(Exercise requirements) Once the line containing "mpl_toolkits.mplot3d import Axes3D" is found in the entries below, restate it and each following line word for word, stopping after the line containing "N_OSC_PER_REV = 8".

[Stored data]
● ● ● ●

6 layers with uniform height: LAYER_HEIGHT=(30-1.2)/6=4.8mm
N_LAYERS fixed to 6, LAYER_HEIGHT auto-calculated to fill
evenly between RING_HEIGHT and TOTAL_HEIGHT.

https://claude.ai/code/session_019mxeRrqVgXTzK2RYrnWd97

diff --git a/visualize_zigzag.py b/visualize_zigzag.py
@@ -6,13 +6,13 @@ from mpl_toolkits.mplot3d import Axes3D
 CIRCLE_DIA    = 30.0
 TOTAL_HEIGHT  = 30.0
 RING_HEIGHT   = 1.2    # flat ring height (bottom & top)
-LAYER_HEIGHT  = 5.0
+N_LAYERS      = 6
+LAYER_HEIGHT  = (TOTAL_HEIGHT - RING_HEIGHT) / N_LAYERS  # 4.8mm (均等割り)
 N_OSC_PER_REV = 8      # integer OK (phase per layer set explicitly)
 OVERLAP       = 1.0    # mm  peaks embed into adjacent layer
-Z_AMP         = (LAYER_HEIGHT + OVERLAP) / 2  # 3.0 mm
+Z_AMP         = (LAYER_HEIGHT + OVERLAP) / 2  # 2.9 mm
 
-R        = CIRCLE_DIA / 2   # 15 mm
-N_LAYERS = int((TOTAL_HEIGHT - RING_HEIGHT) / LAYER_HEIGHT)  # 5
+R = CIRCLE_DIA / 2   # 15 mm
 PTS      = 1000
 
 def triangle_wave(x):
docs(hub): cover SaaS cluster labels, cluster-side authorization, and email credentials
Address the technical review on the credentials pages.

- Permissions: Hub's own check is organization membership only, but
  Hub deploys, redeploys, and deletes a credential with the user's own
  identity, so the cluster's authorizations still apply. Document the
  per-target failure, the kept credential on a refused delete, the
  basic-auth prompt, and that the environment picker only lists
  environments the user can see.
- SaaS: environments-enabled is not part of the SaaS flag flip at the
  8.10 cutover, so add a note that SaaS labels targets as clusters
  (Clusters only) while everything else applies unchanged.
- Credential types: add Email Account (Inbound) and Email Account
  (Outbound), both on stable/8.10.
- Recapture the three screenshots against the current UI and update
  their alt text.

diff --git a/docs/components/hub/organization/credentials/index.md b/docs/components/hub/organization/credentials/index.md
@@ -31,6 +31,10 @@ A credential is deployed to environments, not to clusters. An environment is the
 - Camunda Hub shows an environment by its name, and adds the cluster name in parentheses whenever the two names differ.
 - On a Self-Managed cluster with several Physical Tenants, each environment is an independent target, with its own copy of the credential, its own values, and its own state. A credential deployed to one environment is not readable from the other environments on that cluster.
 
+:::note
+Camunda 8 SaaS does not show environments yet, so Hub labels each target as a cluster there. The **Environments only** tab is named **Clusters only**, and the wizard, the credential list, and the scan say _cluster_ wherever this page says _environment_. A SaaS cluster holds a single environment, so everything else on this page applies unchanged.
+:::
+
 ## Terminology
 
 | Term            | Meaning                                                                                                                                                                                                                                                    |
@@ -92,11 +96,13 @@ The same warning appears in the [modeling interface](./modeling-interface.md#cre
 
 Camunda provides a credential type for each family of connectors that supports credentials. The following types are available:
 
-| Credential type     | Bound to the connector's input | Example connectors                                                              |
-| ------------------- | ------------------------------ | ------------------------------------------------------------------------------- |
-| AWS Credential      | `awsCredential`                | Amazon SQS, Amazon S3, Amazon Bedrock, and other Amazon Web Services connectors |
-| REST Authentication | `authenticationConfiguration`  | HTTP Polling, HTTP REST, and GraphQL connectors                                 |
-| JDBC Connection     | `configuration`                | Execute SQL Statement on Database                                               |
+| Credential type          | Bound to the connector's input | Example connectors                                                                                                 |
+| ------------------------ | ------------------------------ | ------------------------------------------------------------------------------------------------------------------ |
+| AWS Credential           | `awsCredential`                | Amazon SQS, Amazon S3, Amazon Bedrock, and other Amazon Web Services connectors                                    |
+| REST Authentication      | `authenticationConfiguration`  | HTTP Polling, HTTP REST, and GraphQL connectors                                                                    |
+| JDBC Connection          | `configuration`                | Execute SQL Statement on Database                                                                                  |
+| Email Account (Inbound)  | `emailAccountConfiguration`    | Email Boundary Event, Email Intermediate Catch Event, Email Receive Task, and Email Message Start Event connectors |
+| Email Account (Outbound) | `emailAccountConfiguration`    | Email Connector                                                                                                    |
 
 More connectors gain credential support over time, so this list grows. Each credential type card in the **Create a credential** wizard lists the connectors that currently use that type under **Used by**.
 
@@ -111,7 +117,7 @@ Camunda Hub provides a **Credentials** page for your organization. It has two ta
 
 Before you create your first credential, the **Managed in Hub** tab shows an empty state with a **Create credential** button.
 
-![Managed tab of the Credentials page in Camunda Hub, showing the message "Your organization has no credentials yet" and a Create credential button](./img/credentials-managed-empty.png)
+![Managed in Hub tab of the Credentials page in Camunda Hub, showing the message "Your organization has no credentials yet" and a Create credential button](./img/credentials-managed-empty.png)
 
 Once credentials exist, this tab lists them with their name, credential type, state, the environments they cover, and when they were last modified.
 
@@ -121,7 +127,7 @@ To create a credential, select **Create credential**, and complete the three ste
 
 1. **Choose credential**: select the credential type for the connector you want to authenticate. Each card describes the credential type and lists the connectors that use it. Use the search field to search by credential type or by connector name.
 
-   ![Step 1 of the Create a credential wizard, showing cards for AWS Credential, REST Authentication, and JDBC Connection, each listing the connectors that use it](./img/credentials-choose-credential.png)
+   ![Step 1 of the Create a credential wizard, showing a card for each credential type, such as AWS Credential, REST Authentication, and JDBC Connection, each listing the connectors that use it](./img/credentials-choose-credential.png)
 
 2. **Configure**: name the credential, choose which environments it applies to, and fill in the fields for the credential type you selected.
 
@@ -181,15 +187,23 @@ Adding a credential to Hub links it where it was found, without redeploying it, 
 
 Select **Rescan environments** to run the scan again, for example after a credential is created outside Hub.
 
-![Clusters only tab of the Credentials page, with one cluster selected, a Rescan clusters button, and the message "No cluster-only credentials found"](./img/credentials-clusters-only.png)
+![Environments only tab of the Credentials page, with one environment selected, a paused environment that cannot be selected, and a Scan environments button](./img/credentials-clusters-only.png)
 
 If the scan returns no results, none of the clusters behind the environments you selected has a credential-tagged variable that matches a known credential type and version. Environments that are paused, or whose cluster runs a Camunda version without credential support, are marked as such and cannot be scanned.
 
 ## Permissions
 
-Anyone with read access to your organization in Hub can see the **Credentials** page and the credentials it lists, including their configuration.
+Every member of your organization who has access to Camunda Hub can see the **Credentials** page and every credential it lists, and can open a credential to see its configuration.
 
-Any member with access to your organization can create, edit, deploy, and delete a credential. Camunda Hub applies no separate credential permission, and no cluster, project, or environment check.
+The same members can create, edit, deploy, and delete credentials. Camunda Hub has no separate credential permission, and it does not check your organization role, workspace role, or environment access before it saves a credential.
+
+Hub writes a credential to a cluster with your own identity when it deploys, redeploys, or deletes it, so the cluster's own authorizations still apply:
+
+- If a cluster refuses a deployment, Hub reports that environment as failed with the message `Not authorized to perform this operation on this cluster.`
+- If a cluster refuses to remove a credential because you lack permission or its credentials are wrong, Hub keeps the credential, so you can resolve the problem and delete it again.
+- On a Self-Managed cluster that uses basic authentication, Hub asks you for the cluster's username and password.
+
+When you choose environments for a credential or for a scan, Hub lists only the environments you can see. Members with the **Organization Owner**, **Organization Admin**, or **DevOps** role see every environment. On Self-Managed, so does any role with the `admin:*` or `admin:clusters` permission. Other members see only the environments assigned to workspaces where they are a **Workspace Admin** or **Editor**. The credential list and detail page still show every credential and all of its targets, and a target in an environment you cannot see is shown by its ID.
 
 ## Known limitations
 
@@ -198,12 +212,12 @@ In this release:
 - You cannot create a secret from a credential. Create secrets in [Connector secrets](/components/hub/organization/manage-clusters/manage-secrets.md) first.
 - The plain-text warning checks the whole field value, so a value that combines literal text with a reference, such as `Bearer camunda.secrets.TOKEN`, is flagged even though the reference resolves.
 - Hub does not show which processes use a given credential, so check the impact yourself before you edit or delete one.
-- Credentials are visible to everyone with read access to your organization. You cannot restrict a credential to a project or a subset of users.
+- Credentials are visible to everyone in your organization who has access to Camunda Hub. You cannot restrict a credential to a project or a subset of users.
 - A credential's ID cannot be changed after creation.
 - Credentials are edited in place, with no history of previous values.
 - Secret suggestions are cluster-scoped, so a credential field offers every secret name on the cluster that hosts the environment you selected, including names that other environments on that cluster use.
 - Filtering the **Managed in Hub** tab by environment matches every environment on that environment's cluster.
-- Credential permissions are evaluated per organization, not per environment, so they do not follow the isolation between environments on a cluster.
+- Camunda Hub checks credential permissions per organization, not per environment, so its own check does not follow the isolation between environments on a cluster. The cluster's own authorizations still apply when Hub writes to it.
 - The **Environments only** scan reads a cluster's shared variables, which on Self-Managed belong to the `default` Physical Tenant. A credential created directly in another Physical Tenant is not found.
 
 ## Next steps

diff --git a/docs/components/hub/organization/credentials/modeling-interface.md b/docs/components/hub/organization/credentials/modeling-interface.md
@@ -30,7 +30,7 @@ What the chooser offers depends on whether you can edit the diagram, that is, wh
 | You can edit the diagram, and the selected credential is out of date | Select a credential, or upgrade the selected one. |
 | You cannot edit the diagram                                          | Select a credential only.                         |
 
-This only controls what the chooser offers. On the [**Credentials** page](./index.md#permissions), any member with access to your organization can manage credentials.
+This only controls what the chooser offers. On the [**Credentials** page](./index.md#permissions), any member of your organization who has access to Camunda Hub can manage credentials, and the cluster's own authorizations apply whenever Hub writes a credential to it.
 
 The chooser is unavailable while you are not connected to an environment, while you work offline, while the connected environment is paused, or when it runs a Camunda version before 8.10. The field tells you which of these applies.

● ● ● ●

(Response to this task)
@@ -6,13 +6,13 @@ from mpl_toolkits.mplot3d import Axes3D
 CIRCLE_DIA    = 30.0
 TOTAL_HEIGHT  = 30.0
 RING_HEIGHT   = 1.2    # flat ring height (bottom & top)
-LAYER_HEIGHT  = 5.0
+N_LAYERS      = 6
+LAYER_HEIGHT  = (TOTAL_HEIGHT - RING_HEIGHT) / N_LAYERS  # 4.8mm (均等割り)
 N_OSC_PER_REV = 8      # integer OK (phase per layer set explicitly)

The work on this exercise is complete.